“… Considering this precautionary approach, it is logical that Australia would change its vote from abstaining to voting yes.”
Australia has joined with nations including the USA and United Kingdom in repeating its current line that the science is not there. And then we’ve wheeled out out-dated studies that have superseded by new research, in support of our position. However the science is there and it is compelling, but there are also questions and in the case of uncertainty then the precautionary principle should apply.
The key question is: Is it politically acceptable to disperse large quantities of a chemically toxic and radioactive heavy metal, which is widely recognised as hazardous, in conventional warfare?
It points to a broader question about what remains in neighbourhoods when armies pack up and leave.

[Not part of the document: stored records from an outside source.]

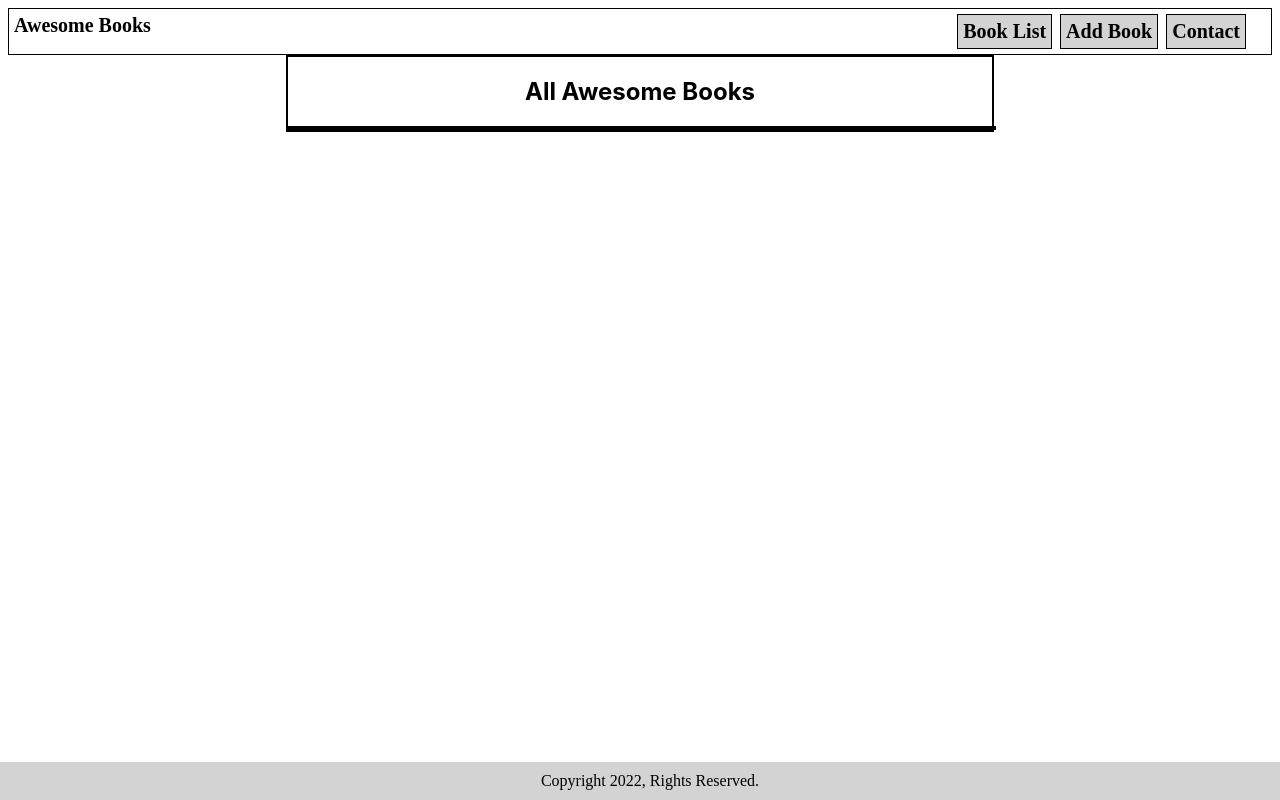
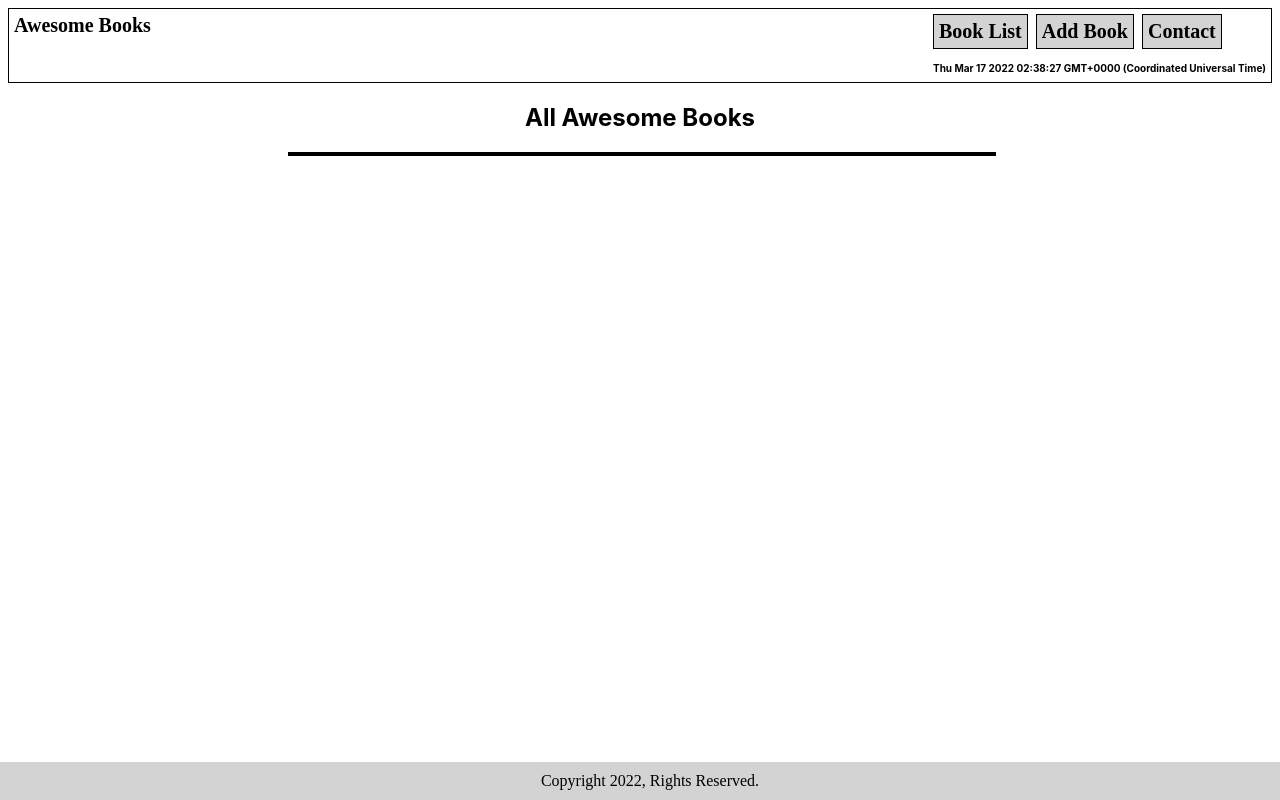
Before and after one commit to Juanse7793/Awesome-Books, a plain HTML site: page index.html in a window 1280 px wide. Drawn offline with Linux system fonts and the light colour scheme.

Commit message:
fixing functionality, adding date&time and linters checked

```diff
--- a/index.html
+++ b/index.html
@@ -10,19 +10,20 @@
 <body>
     <main>
         <header id="header">
-            <div id="logo-div"><a href="./index.html">Awesome Books</a></div>
+            <section id="logo-div"><a href="./index.html">Awesome Books</a></section>
             <nav class="nav">
                 <ul class="nav-list">
                     <li class="nav-list-items"><a id="book-list" href="#">Book List</a></li>
                     <li class="nav-list-items"><a id="add-book" href="#">Add Book</a></li>
                     <li class="nav-list-items"><a id="contact" href="#">Contact</a></li>
                 </ul>
+                <span id='date-time'></span>
             </nav>
         </header>
         <section class="all-books-cont">
             <h1>All Awesome Books</h1>
-            <div id="container">
-            </div>
+            <section id="container">
+            </section>
         </section>
         <section class="add-book-cont">
             <h1>Add a new book</h1>
--- a/script.js
+++ b/script.js
@@ -29,8 +29,6 @@ GoToContact.addEventListener('click', () => {
   addBookSection.classList.remove('show');
   bookListSection.classList.remove('show');
 });
-
-
 
 class MainBooks {
   constructor() {
@@ -113,3 +111,6 @@ bookElement[2].addEventListener('click', (e) => {
     e.preventDefault();
   }
 });
+
+const dt = new Date();
+document.getElementById('date-time').innerHTML = dt;
--- a/style.css
+++ b/style.css
@@ -53,6 +53,19 @@ button {
   font-size: 20px;
 }
 
+.nav-list > * {
+  background-color: lightgray;
+  border: 1px solid black;
+  font-weight: bold;
+  padding: 5px;
+  margin: 0 4px 5px 4px;
+}
+
+.nav-list > * > * {
+  color: black;
+  text-decoration: none;
+}
+
 #logo-div > * {
   text-decoration: none;
   color: black;
@@ -62,19 +75,6 @@ button {
   list-style: none;
   display: flex;
   margin: 0 16px 0 16px;
-}
-
-.nav-list > * {
-  background-color: lightgray;
-  border: 1px solid black;
-  font-weight: bold;
-  padding: 5px;
-  margin: 0 4px 0 4px;
-}
-
-.nav-list > * > * {
-  color: black;
-  text-decoration: none;
 }
 
 footer {
@@ -89,13 +89,12 @@ footer {
 }
 
 .all-books-cont {
-  display: block;
+  display: none;
 }
 
 .all-books-cont.show {
   display: block;
   margin: auto;
-  border: 2px solid black;
   width: 55vw;
 }
 
@@ -117,3 +116,9 @@ footer {
 .add-book-cont.show {
   display: block;
 }
+
+#date-time {
+  font-family: 'Inter', sans-serif;
+  font-size: 10px;
+  margin-left: 60px;
+}
```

Remnants of war that explode such as landmines and cluster bombs attract attention and clearance program, but another kind exists, the toxic remnants of war whose silent legacy is still unclear.
Can Bob Carr’s sense of independence and common sense overcome the pressure he is receiving from user nations, most notably the USA?
Can he pass the first test of the Australian Agenda?
You see the woman in the pink dress is there too in this discussion and her little baby and how are they accounted for?
In Fallujah Hospital I stood for a while in sad, silent solidarity with the woman in the pink dress and her baby.
At one point she looked up at me, we held a gaze, and in a wordless gesture I said I was sorry. She nodded. I motioned if I could take her photo and she nodded.
I left feeling gutted, tears stinging my eyes my head haunted by her face.
I heard the baby died just an hour later, her name was Dumoa.
Dumoa’s was a short life, but one which brings into clear, sharp focus the large, hard, ugly issue of the legacy of the weapons our armies take to the neighbourhoods of ordinary families.
For the sake of baby Dumoa, and her mother in the pink dress, may their tragic story awaken the conscience of the world and prompt us to discuss and act on the long-term impact of modern weaponry.